▸ **ASSIGNED TASK**
Copy each line of the data below with the word "STATUP".
══════════════════════════════
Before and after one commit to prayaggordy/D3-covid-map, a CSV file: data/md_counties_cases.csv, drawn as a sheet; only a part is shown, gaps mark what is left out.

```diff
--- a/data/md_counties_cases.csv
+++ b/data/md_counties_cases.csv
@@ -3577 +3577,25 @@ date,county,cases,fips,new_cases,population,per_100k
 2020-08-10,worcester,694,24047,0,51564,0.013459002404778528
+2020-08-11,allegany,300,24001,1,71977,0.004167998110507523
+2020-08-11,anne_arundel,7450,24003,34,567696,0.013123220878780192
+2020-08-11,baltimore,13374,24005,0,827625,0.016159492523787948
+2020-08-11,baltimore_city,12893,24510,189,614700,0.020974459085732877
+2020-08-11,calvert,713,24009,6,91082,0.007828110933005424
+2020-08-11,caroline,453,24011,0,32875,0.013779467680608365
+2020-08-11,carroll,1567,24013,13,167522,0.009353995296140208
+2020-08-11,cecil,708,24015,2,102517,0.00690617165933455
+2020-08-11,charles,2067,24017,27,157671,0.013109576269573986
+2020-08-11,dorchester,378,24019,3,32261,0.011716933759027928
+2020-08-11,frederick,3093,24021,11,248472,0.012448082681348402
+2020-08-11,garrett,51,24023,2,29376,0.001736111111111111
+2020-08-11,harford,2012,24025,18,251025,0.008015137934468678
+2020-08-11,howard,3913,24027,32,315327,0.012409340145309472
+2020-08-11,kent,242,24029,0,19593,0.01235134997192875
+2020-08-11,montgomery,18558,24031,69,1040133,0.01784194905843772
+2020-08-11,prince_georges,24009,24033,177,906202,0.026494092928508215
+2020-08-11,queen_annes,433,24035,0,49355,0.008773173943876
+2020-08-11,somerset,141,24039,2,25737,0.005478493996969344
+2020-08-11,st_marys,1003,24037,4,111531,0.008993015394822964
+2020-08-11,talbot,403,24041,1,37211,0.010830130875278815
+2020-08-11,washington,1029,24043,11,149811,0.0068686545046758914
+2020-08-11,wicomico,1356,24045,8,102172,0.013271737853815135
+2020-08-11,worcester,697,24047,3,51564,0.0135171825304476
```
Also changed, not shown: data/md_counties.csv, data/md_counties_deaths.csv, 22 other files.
══════════════════════════════
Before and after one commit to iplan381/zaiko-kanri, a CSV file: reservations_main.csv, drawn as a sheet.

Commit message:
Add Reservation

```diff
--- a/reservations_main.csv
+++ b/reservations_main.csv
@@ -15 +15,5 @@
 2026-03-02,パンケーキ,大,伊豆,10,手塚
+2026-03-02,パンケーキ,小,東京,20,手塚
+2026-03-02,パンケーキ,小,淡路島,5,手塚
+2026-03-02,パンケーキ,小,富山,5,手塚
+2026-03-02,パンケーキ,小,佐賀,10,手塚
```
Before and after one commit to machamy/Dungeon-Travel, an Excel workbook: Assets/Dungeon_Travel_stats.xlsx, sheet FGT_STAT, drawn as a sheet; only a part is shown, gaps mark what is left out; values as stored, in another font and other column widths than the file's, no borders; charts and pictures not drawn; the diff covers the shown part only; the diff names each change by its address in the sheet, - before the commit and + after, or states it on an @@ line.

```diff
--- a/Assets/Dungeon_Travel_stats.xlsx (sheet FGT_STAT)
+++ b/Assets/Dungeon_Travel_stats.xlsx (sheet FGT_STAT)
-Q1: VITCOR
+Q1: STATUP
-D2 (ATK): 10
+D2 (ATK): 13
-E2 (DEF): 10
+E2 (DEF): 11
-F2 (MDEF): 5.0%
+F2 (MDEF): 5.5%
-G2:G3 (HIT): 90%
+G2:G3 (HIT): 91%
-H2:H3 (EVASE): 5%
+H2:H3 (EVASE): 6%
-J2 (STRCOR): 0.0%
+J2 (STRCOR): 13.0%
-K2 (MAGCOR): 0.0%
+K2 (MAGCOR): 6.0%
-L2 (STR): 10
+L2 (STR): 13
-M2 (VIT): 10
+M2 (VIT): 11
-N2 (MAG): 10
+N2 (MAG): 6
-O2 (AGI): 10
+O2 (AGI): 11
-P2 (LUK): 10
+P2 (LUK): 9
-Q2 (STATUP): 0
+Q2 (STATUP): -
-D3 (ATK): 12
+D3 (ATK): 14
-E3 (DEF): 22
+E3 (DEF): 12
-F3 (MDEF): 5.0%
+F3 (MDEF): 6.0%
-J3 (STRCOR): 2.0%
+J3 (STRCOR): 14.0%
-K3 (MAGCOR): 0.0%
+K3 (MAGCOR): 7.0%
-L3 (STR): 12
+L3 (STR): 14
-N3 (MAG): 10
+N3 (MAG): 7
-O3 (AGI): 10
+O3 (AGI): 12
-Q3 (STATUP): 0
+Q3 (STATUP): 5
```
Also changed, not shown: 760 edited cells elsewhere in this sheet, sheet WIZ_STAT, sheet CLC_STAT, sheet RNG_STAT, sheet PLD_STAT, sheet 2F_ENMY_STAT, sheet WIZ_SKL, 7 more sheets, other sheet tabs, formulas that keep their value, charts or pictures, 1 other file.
══════════════════════════════
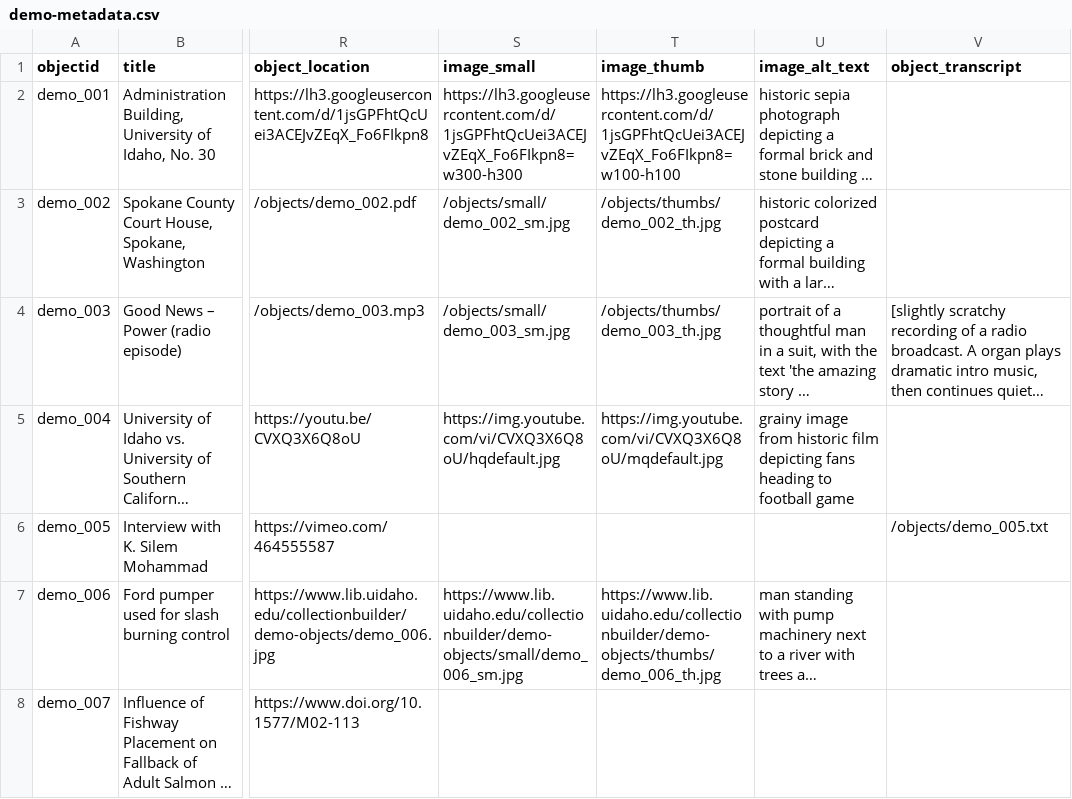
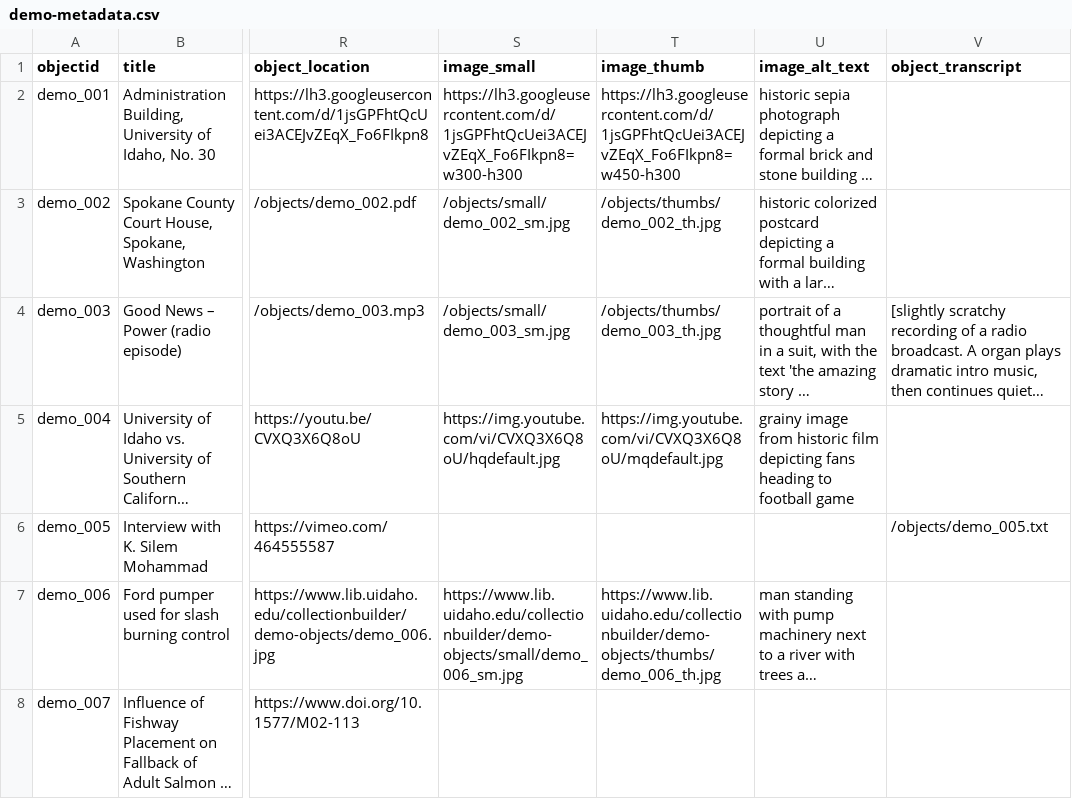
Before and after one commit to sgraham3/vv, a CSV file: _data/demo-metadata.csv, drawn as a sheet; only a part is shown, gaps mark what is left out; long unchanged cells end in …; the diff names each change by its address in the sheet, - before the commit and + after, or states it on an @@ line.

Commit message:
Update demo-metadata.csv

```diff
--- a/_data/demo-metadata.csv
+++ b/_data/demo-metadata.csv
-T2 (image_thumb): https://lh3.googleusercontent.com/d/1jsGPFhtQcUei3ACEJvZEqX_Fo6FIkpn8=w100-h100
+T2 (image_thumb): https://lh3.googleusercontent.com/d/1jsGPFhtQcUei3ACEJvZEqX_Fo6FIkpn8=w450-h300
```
══════════════════════════════
▸ **WRITTEN REPLY**
+Q1: STATUP
-Q2 (STATUP): 0
+Q2 (STATUP): -
-Q3 (STATUP): 0
+Q3 (STATUP): 5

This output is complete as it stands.